7th December? But Christmas is still AGES away!
The Wakefield RISC OS Computer Club – the Yorkshire-based user group after which WROCC syndrome is named1 – will be holding their December meeting on Wednesday 7th December; two days time as I type this.
Being the last meeting before Christmas, it will be an evening of festive frivolity, with mince pies and other ‘seasonal nibbles’ available to eat, and rather than someone giving a talk on a RISC OS or other computer related topic, those attending will be subjected to a “famously fiendish” computer-themed quiz, devised by Peter Richmond. Continue reading “Wakefield group goes all festive on 7th December”
Micro moment monitor manages massive months!
Once upon a time there was an application called SmallTime, which sprouted from the programming hands of James Freeman. That application, however, has never been updated to run on 32-bit hardware such as the Iyonix, let alone modern ARMv7-based platforms. Aemulor can save the day, but that’s hardly ideal, and the licence under which SmallTime was released meant newer versions updated by third parties couldn’t be distributed.

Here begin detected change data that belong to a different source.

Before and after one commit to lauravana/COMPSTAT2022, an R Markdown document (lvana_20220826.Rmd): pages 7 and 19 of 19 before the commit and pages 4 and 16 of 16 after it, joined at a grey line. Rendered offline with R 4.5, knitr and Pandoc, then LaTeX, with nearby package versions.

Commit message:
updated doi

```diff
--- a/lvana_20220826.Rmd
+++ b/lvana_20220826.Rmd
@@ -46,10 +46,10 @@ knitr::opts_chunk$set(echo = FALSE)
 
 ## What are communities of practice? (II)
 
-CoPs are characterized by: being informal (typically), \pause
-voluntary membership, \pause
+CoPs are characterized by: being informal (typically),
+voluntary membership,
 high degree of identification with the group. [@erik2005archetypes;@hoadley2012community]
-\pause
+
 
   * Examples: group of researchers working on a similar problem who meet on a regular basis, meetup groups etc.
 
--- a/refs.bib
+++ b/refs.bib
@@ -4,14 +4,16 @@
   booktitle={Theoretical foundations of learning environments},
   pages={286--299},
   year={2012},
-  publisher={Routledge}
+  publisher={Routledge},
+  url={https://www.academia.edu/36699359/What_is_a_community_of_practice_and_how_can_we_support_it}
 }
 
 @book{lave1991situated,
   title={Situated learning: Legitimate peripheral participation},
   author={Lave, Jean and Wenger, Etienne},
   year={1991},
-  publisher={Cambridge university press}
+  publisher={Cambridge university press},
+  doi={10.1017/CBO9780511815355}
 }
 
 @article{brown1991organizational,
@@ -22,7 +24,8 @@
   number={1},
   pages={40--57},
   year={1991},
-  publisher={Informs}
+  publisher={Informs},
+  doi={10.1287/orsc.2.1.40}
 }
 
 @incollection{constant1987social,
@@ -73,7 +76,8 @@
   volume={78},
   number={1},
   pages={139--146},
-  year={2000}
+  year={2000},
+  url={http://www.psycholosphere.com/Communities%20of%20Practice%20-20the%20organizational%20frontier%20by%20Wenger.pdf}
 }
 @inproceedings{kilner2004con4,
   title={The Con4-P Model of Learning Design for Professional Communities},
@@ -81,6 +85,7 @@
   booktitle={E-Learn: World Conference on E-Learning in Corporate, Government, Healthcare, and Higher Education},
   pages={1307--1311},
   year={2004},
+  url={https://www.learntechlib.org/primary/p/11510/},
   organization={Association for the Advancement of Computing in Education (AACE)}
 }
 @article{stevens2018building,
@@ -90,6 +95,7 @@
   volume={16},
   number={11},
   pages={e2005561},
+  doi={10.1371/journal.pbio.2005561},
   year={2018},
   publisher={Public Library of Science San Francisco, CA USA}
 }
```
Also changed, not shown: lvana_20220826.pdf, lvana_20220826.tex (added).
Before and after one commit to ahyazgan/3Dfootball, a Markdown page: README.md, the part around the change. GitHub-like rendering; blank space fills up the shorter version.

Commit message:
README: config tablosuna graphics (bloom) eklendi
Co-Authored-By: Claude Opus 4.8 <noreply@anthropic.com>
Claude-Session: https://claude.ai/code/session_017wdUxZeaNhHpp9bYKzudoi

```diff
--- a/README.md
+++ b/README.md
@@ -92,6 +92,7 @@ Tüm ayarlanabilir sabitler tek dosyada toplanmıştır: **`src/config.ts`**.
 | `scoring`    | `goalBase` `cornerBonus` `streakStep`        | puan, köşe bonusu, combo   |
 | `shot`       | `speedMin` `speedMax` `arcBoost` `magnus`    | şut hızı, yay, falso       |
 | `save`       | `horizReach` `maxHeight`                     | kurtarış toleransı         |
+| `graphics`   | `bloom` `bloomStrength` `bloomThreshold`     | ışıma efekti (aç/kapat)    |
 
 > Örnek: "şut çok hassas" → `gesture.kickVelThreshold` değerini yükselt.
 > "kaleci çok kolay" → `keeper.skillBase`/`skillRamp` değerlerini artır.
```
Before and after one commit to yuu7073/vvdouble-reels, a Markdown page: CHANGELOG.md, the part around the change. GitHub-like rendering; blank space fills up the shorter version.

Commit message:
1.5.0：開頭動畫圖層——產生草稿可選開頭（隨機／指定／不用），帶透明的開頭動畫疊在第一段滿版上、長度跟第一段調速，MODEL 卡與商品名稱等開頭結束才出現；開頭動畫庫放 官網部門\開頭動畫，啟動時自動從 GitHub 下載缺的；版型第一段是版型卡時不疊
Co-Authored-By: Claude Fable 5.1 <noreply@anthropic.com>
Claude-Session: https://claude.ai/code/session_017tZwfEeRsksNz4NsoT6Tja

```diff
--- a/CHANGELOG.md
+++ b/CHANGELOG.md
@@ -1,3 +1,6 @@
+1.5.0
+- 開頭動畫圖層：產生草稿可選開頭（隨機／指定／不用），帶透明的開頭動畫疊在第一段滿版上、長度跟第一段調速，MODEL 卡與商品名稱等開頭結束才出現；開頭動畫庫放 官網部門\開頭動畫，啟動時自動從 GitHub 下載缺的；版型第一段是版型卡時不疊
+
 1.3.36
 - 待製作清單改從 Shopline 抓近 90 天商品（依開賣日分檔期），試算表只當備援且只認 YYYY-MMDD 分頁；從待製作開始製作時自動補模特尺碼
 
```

Fred Graute therefore took SmallTime as his inspiration, and developed a completely new application that achieved the same goal, but which would work on newer hardware – and in February 2015, version 1.00 of MiniTime was released under the three clause BSD licence. Continue reading “MiniTime gains access to bigger units of time”